13 Things to Know Before You Build a Fence
Know What You Want
Before you install a fence, ask yourself what your reason is for installing it. If it's strictly utilitarian—keeping the dog in the yard—you can probably get by with a basic chain-link fence. If you're looking to block noise or add privacy, you will want something tall and solid. Chances are your wishes are complex: You want to protect pets, but you also want to add a decorative element to your home's exterior. Whatever its purpose, a fence can function in many ways, but the first step is deciding what you're looking for to choose one that works for you.
Face Your Fence the Right Way
If you're building a privacy fence, make sure you know which way a wooden fence should face. The smooth, finished side of the fence should face the neighbor. The side with the rails and posts showing should be on the inside. This is the standard way to build a backyard fence. Not only will your property look nicer this way but your neighbor will appreciate your attention to detail.
Consider Fence Materials
A white picket fence is quintessential, but before you buy wood posts and whitewash, think about the commitment you're making. Wood fences might require occasional staining or sealing and can warp and rot over time. Consider a low-maintenance material, such as vinyl, that offers the look of wood without the elbow grease. Other material options include aluminum, steel, wrought iron, and bamboo.
Mix Fencing Types
If cost is an issue, mix different types of fences. Wood picket fencing could be placed at the front of the home, for example, connecting to chain link fencing in the back. Not only will this combination fence potentially save installation costs, but it also will reduce the amount of fence that might require repainting. Mixing fencing materials and styles also adds interest to the landscape.
Do Your Research
Inquire with homeowners or neighborhood associations and municipal building code officials regarding covenants that dictate fencing look, height, and material. City and neighborhood rules may specify the better-looking side of a fence (the side that doesn't show posts and rails) be placed toward the public face of the property. Ask how far back a fence needs to be set on your property. Typically, a fence has to be set back 2 to 8 inches from sidewalks and property lines. Additionally, find out if your fence project will require a building permit.
Landscaping can be used to protect your home from weather and views and to mark property lines. Layer plantings to form pockets where others can't see your house or another part of the yard. Remember, local building codes and neighborhood fence rules may cover such living walls. Additionally, you'll need to ensure that planted materials don't overgrow such restrictions in the future.
Know How Much It Costs to Build a Fence
According to HomeAdvisor, homeowners pay between $1,673 and $3,983 to get a wooden fence installed. Wood fences cost $17 to $45 per linear foot. Lumber averages from $7 to $15 per foot while labor ranges from $10 to $30 per foot. The fence's length, height, and wood type are major factor's in the price of a new fence. Gates, hardware, and sealant are also costs that need to be budgeted into the project.
Research the Property Line
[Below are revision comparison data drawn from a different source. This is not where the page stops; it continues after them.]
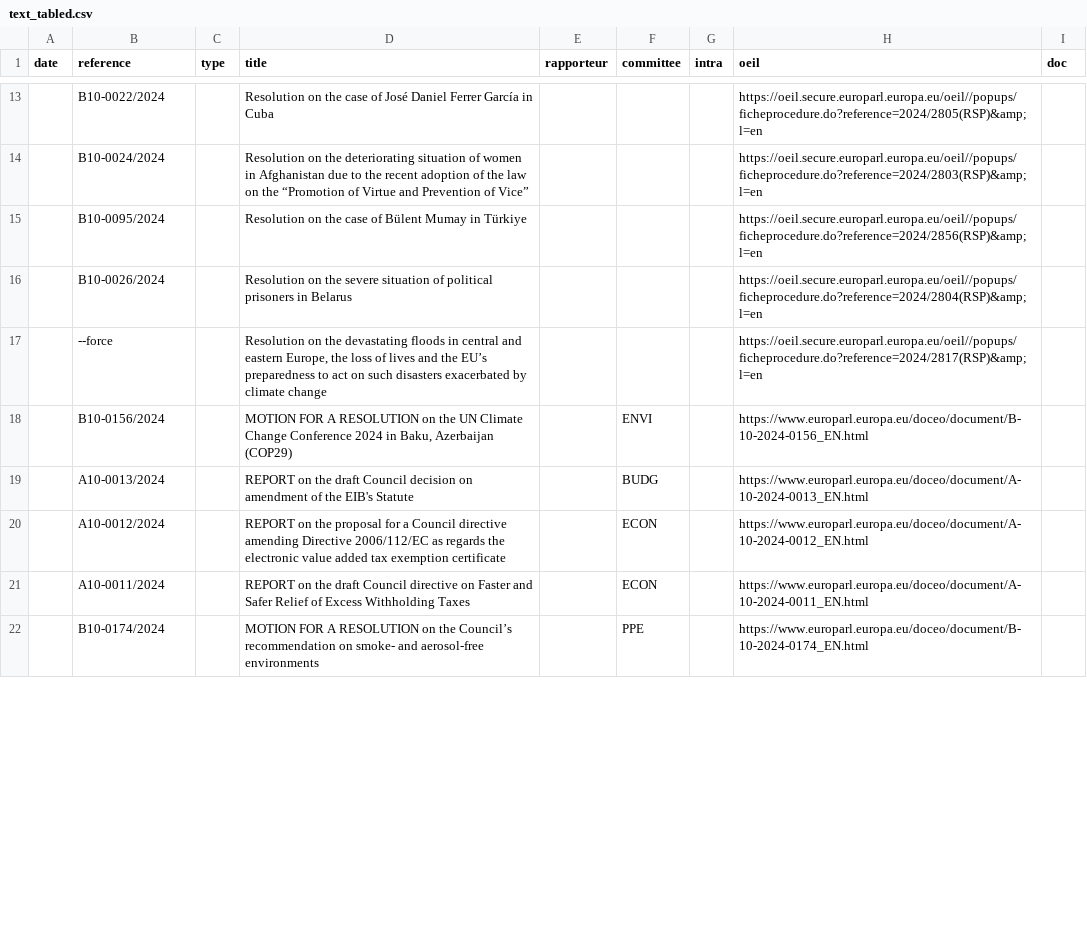
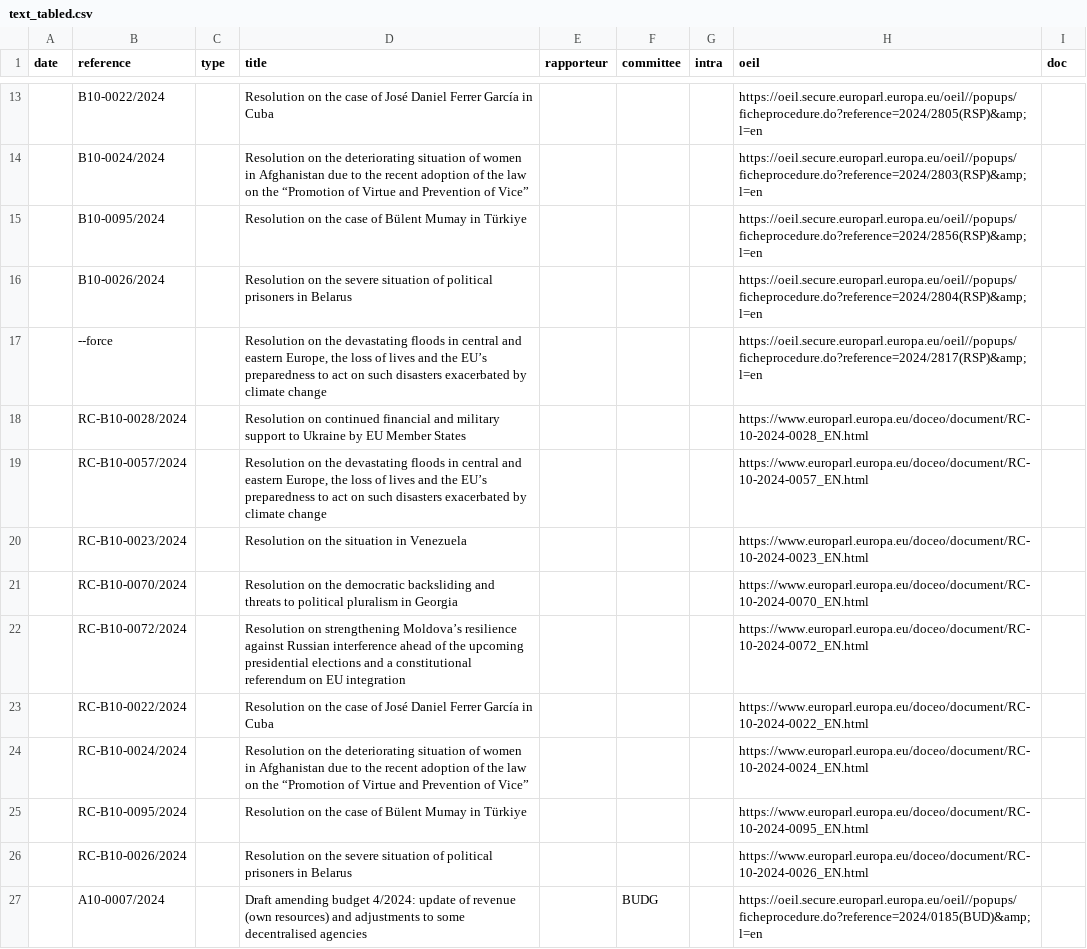
Before and after one commit to TechToThePeople/parlparse, a CSV file: data/text_tabled.csv, drawn as a sheet; only a part is shown, gaps mark what is left out; the shorter side is filled out with more unchanged rows; the diff covers the shown part only.

```diff
--- a/data/text_tabled.csv
+++ b/data/text_tabled.csv
@@ -17 +17,11 @@ date,reference,type,title,rapporteur,committee,intra,oeil,doc
 ,--force,,"Resolution on the devastating floods in central and eastern Europe, the loss of lives and the EU’s preparedness to act on such disasters exacerbated by climate change",,,,https://oeil.secure.europarl.europa.eu/oeil//popups/ficheprocedure.do?reference=2024/2817(RSP)&amp;l=en,
+,RC-B10-0028/2024,,Resolution on continued financial and military support to Ukraine by EU Member States,,,,https://www.europarl.europa.eu/doceo/document/RC-10-2024-0028_EN.html,
+,RC-B10-0057/2024,,"Resolution on the devastating floods in central and eastern Europe, the loss of lives and the EU’s preparedness to act on such disasters exacerbated by climate change",,,,https://www.europarl.europa.eu/doceo/document/RC-10-2024-0057_EN.html,
+,RC-B10-0023/2024,,Resolution on the situation in Venezuela,,,,https://www.europarl.europa.eu/doceo/document/RC-10-2024-0023_EN.html,
+,RC-B10-0070/2024,,Resolution on the democratic backsliding and threats to political pluralism in Georgia,,,,https://www.europarl.europa.eu/doceo/document/RC-10-2024-0070_EN.html,
+,RC-B10-0072/2024,,Resolution on strengthening Moldova’s resilience against Russian interference ahead of the upcoming presidential elections and a constitutional referendum on EU integration,,,,https://www.europarl.europa.eu/doceo/document/RC-10-2024-0072_EN.html,
+,RC-B10-0022/2024,,Resolution on the case of José Daniel Ferrer García in Cuba,,,,https://www.europarl.europa.eu/doceo/document/RC-10-2024-0022_EN.html,
+,RC-B10-0024/2024,,Resolution on the deteriorating situation of women in Afghanistan due to the recent adoption of the law on the “Promotion of Virtue and Prevention of Vice”,,,,https://www.europarl.europa.eu/doceo/document/RC-10-2024-0024_EN.html,
+,RC-B10-0095/2024,,Resolution on the case of Bülent Mumay in Türkiye,,,,https://www.europarl.europa.eu/doceo/document/RC-10-2024-0095_EN.html,
+,RC-B10-0026/2024,,Resolution on the severe situation of political prisoners in Belarus,,,,https://www.europarl.europa.eu/doceo/document/RC-10-2024-0026_EN.html,
+,A10-0007/2024,,Draft amending budget 4/2024: update of revenue (own resources) and adjustments to some decentralised agencies,,BUDG,,https://oeil.secure.europarl.europa.eu/oeil//popups/ficheprocedure.do?reference=2024/0185(BUD)&amp;l=en,
```
Also changed, not shown: 23 added rows and 11 removed rows elsewhere in this file, data/item_rollcall.csv, data/meps.csv.
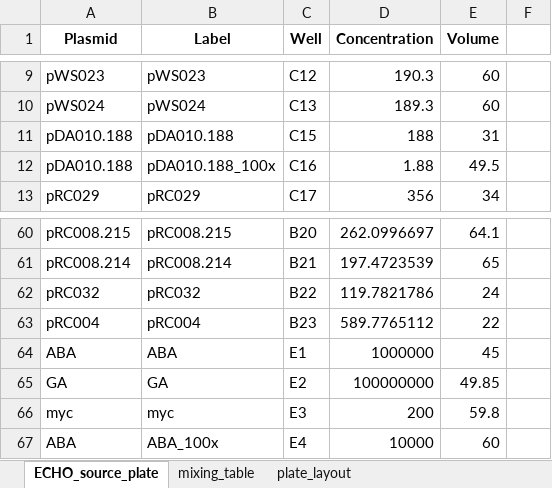
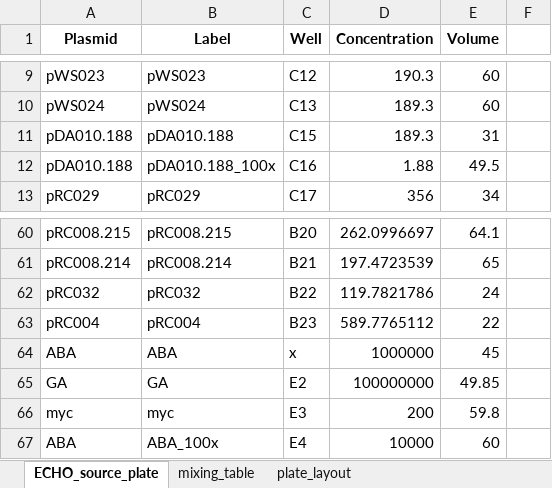
Before and after one commit to carothersresearch/WHISPR, an Excel workbook: source_plates/220107_source_plate.xlsx, sheet ECHO_source_plate, drawn as a sheet; only a part is shown, gaps mark what is left out; values as stored, in another font and other column widths than the file's, no borders; the diff names each change by its address in the sheet, - before the commit and + after, or states it on an @@ line.

Commit message:
Update 220107_source_plate.xlsx

```diff
--- a/source_plates/220107_source_plate.xlsx (sheet ECHO_source_plate)
+++ b/source_plates/220107_source_plate.xlsx (sheet ECHO_source_plate)
-D11 (Concentration): 188
+D11 (Concentration): 189.3
-C64 (Well): E1
+C64 (Well): x
```
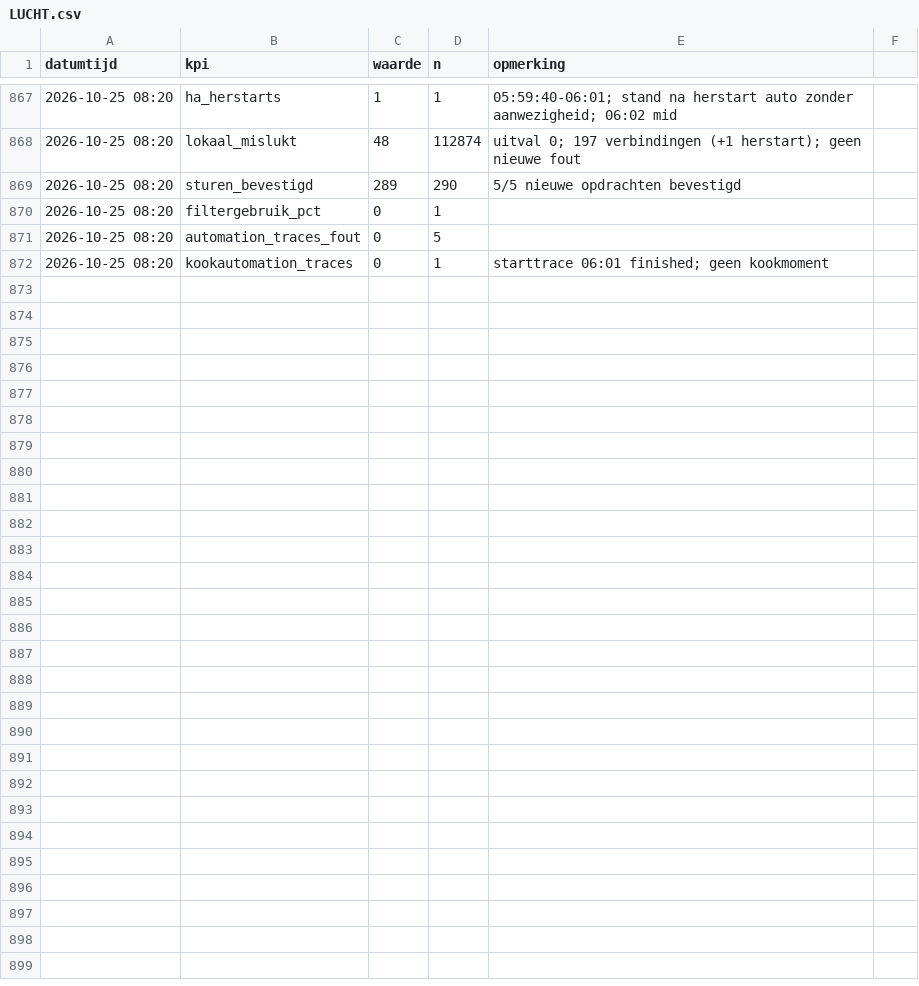
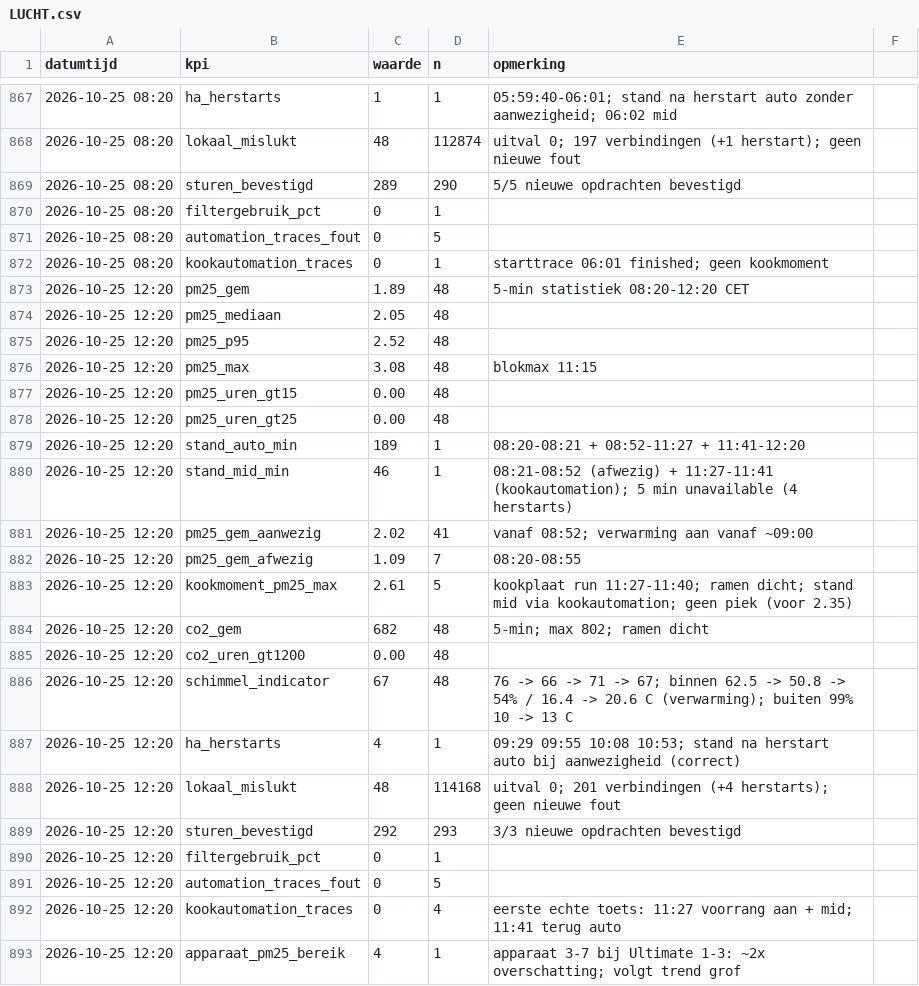
Before and after one commit to Roedie84/Energy-Management-System, a CSV file: LUCHT.csv, drawn as a sheet; only a part is shown, gaps mark what is left out.

```diff
--- a/LUCHT.csv
+++ b/LUCHT.csv
@@ -872 +872,22 @@ datumtijd,kpi,waarde,n,opmerking
 2026-10-25 08:20,kookautomation_traces,0,1,starttrace 06:01 finished; geen kookmoment
+2026-10-25 12:20,pm25_gem,1.89,48,5-min statistiek 08:20-12:20 CET
+2026-10-25 12:20,pm25_mediaan,2.05,48,
+2026-10-25 12:20,pm25_p95,2.52,48,
+2026-10-25 12:20,pm25_max,3.08,48,blokmax 11:15
+2026-10-25 12:20,pm25_uren_gt15,0.00,48,
+2026-10-25 12:20,pm25_uren_gt25,0.00,48,
+2026-10-25 12:20,stand_auto_min,189,1,08:20-08:21 + 08:52-11:27 + 11:41-12:20
+2026-10-25 12:20,stand_mid_min,46,1,08:21-08:52 (afwezig) + 11:27-11:41 (kookautomation); 5 min unavailable (4 herstarts)
+2026-10-25 12:20,pm25_gem_aanwezig,2.02,41,vanaf 08:52; verwarming aan vanaf ~09:00
+2026-10-25 12:20,pm25_gem_afwezig,1.09,7,08:20-08:55
+2026-10-25 12:20,kookmoment_pm25_max,2.61,5,kookplaat run 11:27-11:40; ramen dicht; stand mid via kookautomation; geen piek (voor 2.35)
+2026-10-25 12:20,co2_gem,682,48,5-min; max 802; ramen dicht
+2026-10-25 12:20,co2_uren_gt1200,0.00,48,
+2026-10-25 12:20,schimmel_indicator,67,48,76 -> 66 -> 71 -> 67; binnen 62.5 -> 50.8 -> 54% / 16.4 -> 20.6 C (verwarming); buiten 99% 10 -> 13 C
+2026-10-25 12:20,ha_herstarts,4,1,09:29 09:55 10:08 10:53; stand na herstart auto bij aanwezigheid (correct)
+2026-10-25 12:20,lokaal_mislukt,48,114168,uitval 0; 201 verbindingen (+4 herstarts); geen nieuwe fout
+2026-10-25 12:20,sturen_bevestigd,292,293,3/3 nieuwe opdrachten bevestigd
+2026-10-25 12:20,filtergebruik_pct,0,1,
+2026-10-25 12:20,automation_traces_fout,0,5,
+2026-10-25 12:20,kookautomation_traces,0,4,eerste echte toets: 11:27 voorrang aan + mid; 11:41 terug auto
+2026-10-25 12:20,apparaat_pm25_bereik,4,1,apparaat 3-7 bij Ultimate 1-3: ~2x overschatting; volgt trend grof
```
Also changed, not shown: 1 other file.
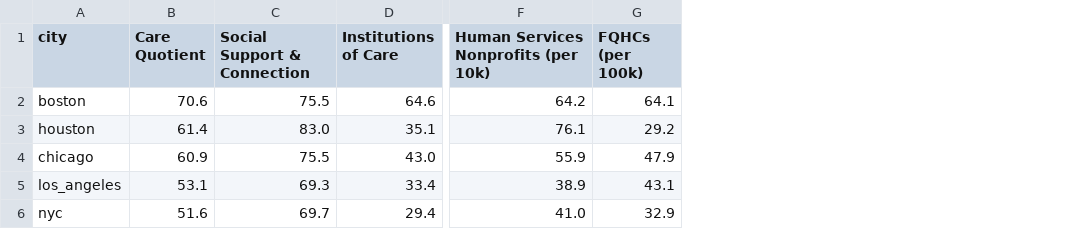
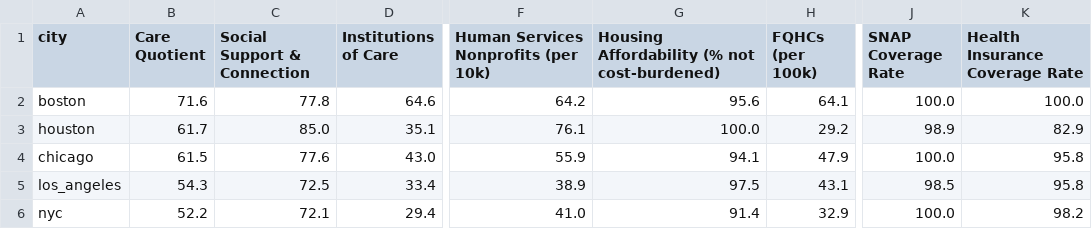
Before and after one commit to petedur/Care-Quotient---Claude-Code, a CSV file: outputs/care_capacity_scores.csv, drawn as a sheet; only a part is shown, gaps mark what is left out; the diff names each change by its address in the sheet, - before the commit and + after, or states it on an @@ line.

```diff
--- a/outputs/care_capacity_scores.csv
+++ b/outputs/care_capacity_scores.csv
+column G, rows 1-6: Housing Affordability (% not cost-burdened) | 95.6 | 100.0 | 94.1 | 97.5 | 91.4
+column J (SNAP Coverage Rate), rows 2-6: 100.0 | 98.9 | 100.0 | 98.5 | 100.0
+column K (Health Insurance Coverage Rate), rows 2-6: 100.0 | 82.9 | 95.8 | 95.8 | 98.2
-B2 (Care Quotient): 70.6
+B2 (Care Quotient): 71.6
-C2 (Social Support & Connection): 75.5
+C2 (Social Support & Connection): 77.8
-B3 (Care Quotient): 61.4
+B3 (Care Quotient): 61.7
-C3 (Social Support & Connection): 83.0
+C3 (Social Support & Connection): 85.0
-B4 (Care Quotient): 60.9
+B4 (Care Quotient): 61.5
-C4 (Social Support & Connection): 75.5
+C4 (Social Support & Connection): 77.6
-B5 (Care Quotient): 53.1
+B5 (Care Quotient): 54.3
-C5 (Social Support & Connection): 69.3
+C5 (Social Support & Connection): 72.5
-B6 (Care Quotient): 51.6
+B6 (Care Quotient): 52.2
-C6 (Social Support & Connection): 69.7
+C6 (Social Support & Connection): 72.1
```
Also changed, not shown: 10 other files.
You need to know where to put a fence. To make sure that you accurately build your fence on your own property and not partially on your neighbor's land, get your property surveyed. A property survey is a document created by a surveyor that establishes a property’s boundaries and rights of way. If you’ve lost your property survey, you may be able to get it from your county’s records office.
Fence installation is harder than it looks, but the American Fence Association makes it easy to find a local fence contractor. If you decide to hire a pro, ask to see examples of fences they have installed. Choose to hire licensed companies and individuals since they're typically bonded and insured. Get three to six estimates from contractors to get a clear picture of how the companies stack up against each other.
Be a Good Neighbor
Be open and upfront with neighbors about your fencing plans. Try not to unnecessarily block their views. A party fence can be built and shared by two or more neighbors, but such agreements should be made in writing and only after the property boundaries have been professionally determined. Installing a good neighbor fence—a wood privacy fence where the finished side (the more attractive, smooth side) faces the neighbor’s property—is commonly considered good etiquette.
In cold northern climates that experience frost, concrete anchors are necessary for fence posts. The post should be secured 36 inches deep to avoid cracking in a cold snap. For warmer, damper climates, vinyl is your best material choice, as wood is susceptible to water damage. In very cold climates, wood, bamboo, and metal fences are the most durable.
For safety and convenience, plan at least two paths into a fenced area. Ensure that one of these is large enough to accommodate bulky outdoor equipment such as lawn mowers and large garbage cans. Stepping stones, pergolas, and other decorative elements can help indicate the locations of gates. A classic white picket fence paired with a matching arbor and gate makes a charming entrance to any yard.
Dress It Up
Plan on giving your fence budget a little padding to incorporate your style into your fence project. Once your fence is in place, customize it with decorative posts or finials. Depending on your home's style, you may want to paint the fence a contemporary color. Consider planting a row of flowers in front of it for a truly welcoming facade. For a fresh look, attach plant hanger hooks to a wood fence and insert pots planted with annuals to create a wall of living color.